==== DATA FOR PROCESSING

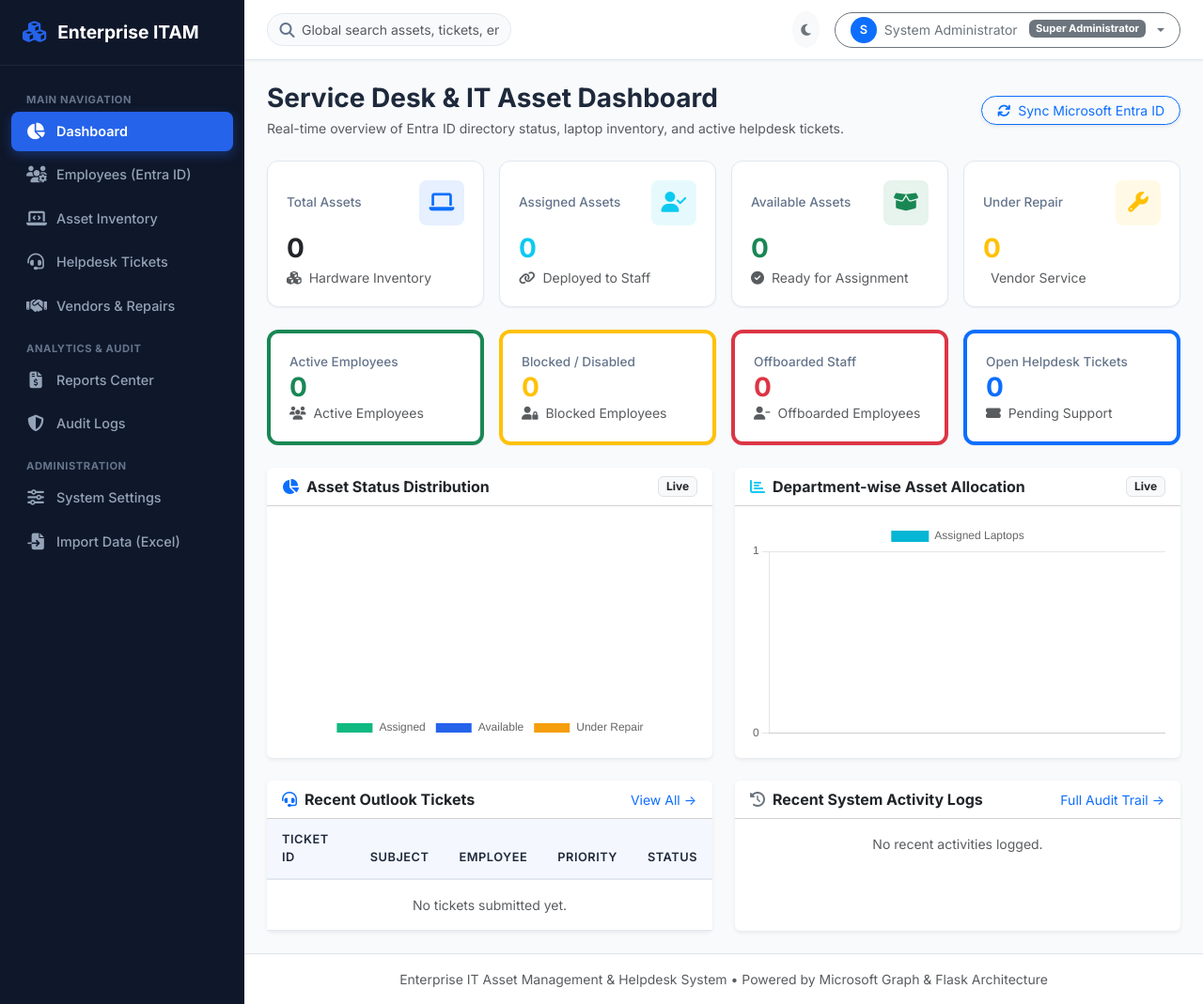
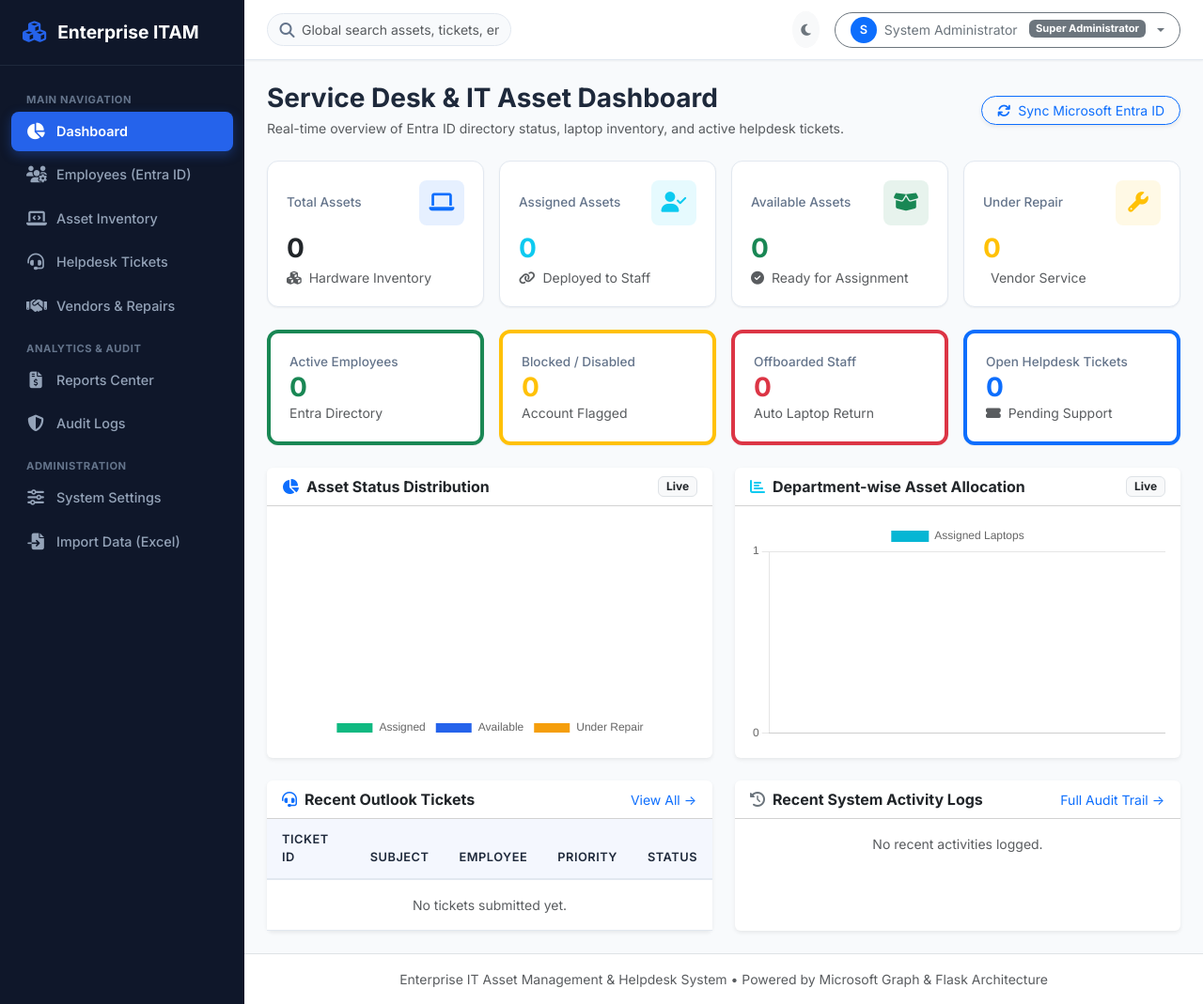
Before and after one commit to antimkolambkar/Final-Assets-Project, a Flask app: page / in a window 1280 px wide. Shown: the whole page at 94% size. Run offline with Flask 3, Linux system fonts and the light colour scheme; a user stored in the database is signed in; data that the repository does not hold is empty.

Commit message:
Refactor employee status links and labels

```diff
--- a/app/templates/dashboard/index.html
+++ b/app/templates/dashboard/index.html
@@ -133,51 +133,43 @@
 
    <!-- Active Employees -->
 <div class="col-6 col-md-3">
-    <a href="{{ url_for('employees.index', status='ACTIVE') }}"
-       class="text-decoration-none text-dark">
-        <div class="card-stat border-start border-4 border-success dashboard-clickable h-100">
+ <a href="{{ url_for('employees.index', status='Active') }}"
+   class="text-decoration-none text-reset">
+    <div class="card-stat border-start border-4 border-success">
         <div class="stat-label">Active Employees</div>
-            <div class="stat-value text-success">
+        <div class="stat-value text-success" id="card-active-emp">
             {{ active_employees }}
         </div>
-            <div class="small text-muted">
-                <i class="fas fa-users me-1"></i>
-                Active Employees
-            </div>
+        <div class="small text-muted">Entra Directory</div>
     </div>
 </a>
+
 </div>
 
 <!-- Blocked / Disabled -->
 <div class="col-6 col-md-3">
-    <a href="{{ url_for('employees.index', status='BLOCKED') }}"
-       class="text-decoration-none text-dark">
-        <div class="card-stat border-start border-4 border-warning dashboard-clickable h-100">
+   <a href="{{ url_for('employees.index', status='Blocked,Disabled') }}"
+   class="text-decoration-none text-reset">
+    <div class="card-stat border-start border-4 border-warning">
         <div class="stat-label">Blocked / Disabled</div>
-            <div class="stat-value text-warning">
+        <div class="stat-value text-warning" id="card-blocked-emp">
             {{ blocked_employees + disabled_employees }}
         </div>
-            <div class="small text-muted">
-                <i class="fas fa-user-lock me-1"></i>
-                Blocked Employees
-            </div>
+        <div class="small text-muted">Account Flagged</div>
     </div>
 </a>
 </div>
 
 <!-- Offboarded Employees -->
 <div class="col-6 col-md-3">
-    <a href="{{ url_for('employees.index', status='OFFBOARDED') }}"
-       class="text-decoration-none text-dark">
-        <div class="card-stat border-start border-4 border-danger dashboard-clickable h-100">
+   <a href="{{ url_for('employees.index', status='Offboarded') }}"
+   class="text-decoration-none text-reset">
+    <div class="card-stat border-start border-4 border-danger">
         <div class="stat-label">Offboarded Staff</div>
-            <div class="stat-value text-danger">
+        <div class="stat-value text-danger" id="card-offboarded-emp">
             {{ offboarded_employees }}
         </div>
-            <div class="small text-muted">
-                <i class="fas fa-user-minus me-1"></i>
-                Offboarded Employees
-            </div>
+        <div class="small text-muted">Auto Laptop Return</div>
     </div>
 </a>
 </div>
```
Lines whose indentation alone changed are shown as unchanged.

========

→ YOUR INSTRUCTIONS:
Count up the lines in the entries above where the word "start" appears, and give the figure with nothing added.

→ ANSWER BELOW:
6